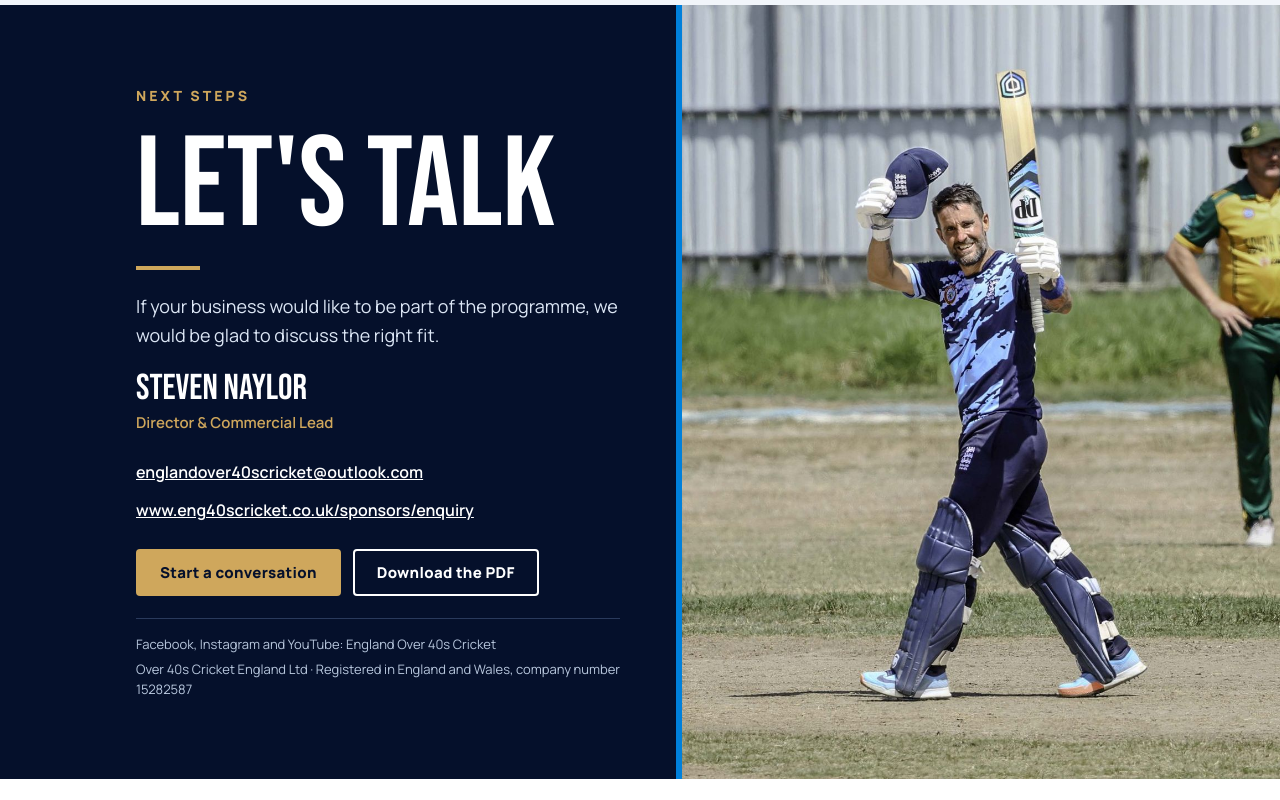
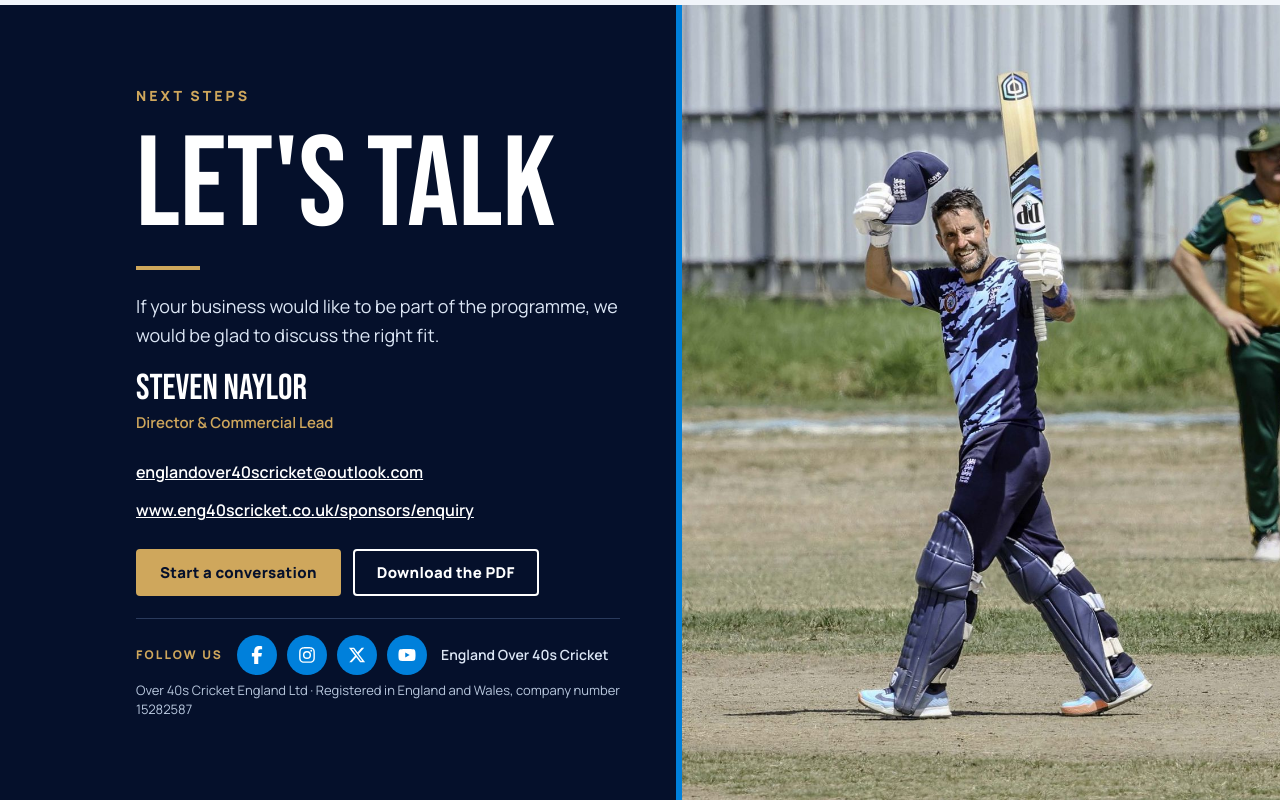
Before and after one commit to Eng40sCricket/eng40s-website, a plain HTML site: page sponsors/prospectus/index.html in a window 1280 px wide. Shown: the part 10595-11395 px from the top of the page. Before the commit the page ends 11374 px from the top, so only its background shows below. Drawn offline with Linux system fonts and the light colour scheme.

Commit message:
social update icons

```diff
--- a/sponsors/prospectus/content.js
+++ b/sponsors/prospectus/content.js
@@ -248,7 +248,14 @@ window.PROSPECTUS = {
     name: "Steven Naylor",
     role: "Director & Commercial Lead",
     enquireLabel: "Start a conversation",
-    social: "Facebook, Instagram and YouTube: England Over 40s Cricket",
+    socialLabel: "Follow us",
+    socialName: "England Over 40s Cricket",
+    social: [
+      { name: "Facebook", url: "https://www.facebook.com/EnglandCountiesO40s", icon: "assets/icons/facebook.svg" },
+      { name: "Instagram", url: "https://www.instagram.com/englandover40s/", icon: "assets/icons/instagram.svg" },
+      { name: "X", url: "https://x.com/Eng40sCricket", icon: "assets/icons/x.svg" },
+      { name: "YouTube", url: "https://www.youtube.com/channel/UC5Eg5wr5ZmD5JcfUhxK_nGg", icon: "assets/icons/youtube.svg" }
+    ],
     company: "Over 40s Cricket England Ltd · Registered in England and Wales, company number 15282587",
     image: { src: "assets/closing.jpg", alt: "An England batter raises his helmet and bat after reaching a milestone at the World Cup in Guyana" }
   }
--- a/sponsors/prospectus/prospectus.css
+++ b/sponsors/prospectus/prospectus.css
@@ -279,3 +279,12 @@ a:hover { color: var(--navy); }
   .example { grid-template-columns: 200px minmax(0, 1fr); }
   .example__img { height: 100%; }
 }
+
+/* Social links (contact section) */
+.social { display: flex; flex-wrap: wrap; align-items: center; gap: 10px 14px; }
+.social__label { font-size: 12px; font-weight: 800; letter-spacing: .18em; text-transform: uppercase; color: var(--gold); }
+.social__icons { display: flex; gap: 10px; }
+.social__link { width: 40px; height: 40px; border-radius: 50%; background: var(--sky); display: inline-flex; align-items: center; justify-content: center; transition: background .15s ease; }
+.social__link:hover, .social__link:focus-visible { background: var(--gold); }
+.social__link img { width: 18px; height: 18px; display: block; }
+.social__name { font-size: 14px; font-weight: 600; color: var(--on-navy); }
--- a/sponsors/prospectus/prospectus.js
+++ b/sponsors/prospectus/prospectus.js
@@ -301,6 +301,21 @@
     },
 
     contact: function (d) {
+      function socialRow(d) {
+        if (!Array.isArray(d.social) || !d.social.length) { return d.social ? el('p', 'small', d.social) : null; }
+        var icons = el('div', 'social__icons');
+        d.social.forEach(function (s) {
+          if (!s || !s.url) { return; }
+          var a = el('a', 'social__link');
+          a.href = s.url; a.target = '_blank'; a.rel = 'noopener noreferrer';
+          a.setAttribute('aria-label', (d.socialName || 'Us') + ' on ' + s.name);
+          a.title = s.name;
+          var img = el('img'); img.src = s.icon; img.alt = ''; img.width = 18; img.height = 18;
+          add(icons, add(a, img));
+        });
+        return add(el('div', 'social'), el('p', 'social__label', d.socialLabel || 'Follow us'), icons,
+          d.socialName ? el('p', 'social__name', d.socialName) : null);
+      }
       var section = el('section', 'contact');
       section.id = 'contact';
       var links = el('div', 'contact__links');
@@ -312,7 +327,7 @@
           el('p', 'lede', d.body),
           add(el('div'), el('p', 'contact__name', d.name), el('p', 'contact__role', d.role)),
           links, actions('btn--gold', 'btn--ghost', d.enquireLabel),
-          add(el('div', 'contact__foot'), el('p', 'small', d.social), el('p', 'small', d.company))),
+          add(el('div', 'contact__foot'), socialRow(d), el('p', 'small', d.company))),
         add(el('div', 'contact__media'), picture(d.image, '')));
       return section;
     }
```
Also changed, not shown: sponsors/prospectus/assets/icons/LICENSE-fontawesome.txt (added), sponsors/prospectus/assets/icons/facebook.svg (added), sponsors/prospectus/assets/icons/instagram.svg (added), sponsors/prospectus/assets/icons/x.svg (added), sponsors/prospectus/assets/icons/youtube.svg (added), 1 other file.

ACTIVITY -
Please return the full listing exactly as given, with the images left out.

REPLY -
Before and after one commit to Eng40sCricket/eng40s-website, a plain HTML site: page sponsors/prospectus/index.html in a window 1280 px wide. Shown: the part 10595-11395 px from the top of the page. Before the commit the page ends 11374 px from the top, so only its background shows below. Drawn offline with Linux system fonts and the light colour scheme.

Commit message:
social update icons

```diff
--- a/sponsors/prospectus/content.js
+++ b/sponsors/prospectus/content.js
@@ -248,7 +248,14 @@ window.PROSPECTUS = {
     name: "Steven Naylor",
     role: "Director & Commercial Lead",
     enquireLabel: "Start a conversation",
-    social: "Facebook, Instagram and YouTube: England Over 40s Cricket",
+    socialLabel: "Follow us",
+    socialName: "England Over 40s Cricket",
+    social: [
+      { name: "Facebook", url: "https://www.facebook.com/EnglandCountiesO40s", icon: "assets/icons/facebook.svg" },
+      { name: "Instagram", url: "https://www.instagram.com/englandover40s/", icon: "assets/icons/instagram.svg" },
+      { name: "X", url: "https://x.com/Eng40sCricket", icon: "assets/icons/x.svg" },
+      { name: "YouTube", url: "https://www.youtube.com/channel/UC5Eg5wr5ZmD5JcfUhxK_nGg", icon: "assets/icons/youtube.svg" }
+    ],
     company: "Over 40s Cricket England Ltd · Registered in England and Wales, company number 15282587",
     image: { src: "assets/closing.jpg", alt: "An England batter raises his helmet and bat after reaching a milestone at the World Cup in Guyana" }
   }
--- a/sponsors/prospectus/prospectus.css
+++ b/sponsors/prospectus/prospectus.css
@@ -279,3 +279,12 @@ a:hover { color: var(--navy); }
   .example { grid-template-columns: 200px minmax(0, 1fr); }
   .example__img { height: 100%; }
 }
+
+/* Social links (contact section) */
+.social { display: flex; flex-wrap: wrap; align-items: center; gap: 10px 14px; }
+.social__label { font-size: 12px; font-weight: 800; letter-spacing: .18em; text-transform: uppercase; color: var(--gold); }
+.social__icons { display: flex; gap: 10px; }
+.social__link { width: 40px; height: 40px; border-radius: 50%; background: var(--sky); display: inline-flex; align-items: center; justify-content: center; transition: background .15s ease; }
+.social__link:hover, .social__link:focus-visible { background: var(--gold); }
+.social__link img { width: 18px; height: 18px; display: block; }
+.social__name { font-size: 14px; font-weight: 600; color: var(--on-navy); }
--- a/sponsors/prospectus/prospectus.js
+++ b/sponsors/prospectus/prospectus.js
@@ -301,6 +301,21 @@
     },
 
     contact: function (d) {
+      function socialRow(d) {
+        if (!Array.isArray(d.social) || !d.social.length) { return d.social ? el('p', 'small', d.social) : null; }
+        var icons = el('div', 'social__icons');
+        d.social.forEach(function (s) {
+          if (!s || !s.url) { return; }
+          var a = el('a', 'social__link');
+          a.href = s.url; a.target = '_blank'; a.rel = 'noopener noreferrer';
+          a.setAttribute('aria-label', (d.socialName || 'Us') + ' on ' + s.name);
+          a.title = s.name;
+          var img = el('img'); img.src = s.icon; img.alt = ''; img.width = 18; img.height = 18;
+          add(icons, add(a, img));
+        });
+        return add(el('div', 'social'), el('p', 'social__label', d.socialLabel || 'Follow us'), icons,
+          d.socialName ? el('p', 'social__name', d.socialName) : null);
+      }
       var section = el('section', 'contact');
       section.id = 'contact';
       var links = el('div', 'contact__links');
@@ -312,7 +327,7 @@
           el('p', 'lede', d.body),
           add(el('div'), el('p', 'contact__name', d.name), el('p', 'contact__role', d.role)),
           links, actions('btn--gold', 'btn--ghost', d.enquireLabel),
-          add(el('div', 'contact__foot'), el('p', 'small', d.social), el('p', 'small', d.company))),
+          add(el('div', 'contact__foot'), socialRow(d), el('p', 'small', d.company))),
         add(el('div', 'contact__media'), picture(d.image, '')));
       return section;
     }
```
Also changed, not shown: sponsors/prospectus/assets/icons/LICENSE-fontawesome.txt (added), sponsors/prospectus/assets/icons/facebook.svg (added), sponsors/prospectus/assets/icons/instagram.svg (added), sponsors/prospectus/assets/icons/x.svg (added), sponsors/prospectus/assets/icons/youtube.svg (added), 1 other file.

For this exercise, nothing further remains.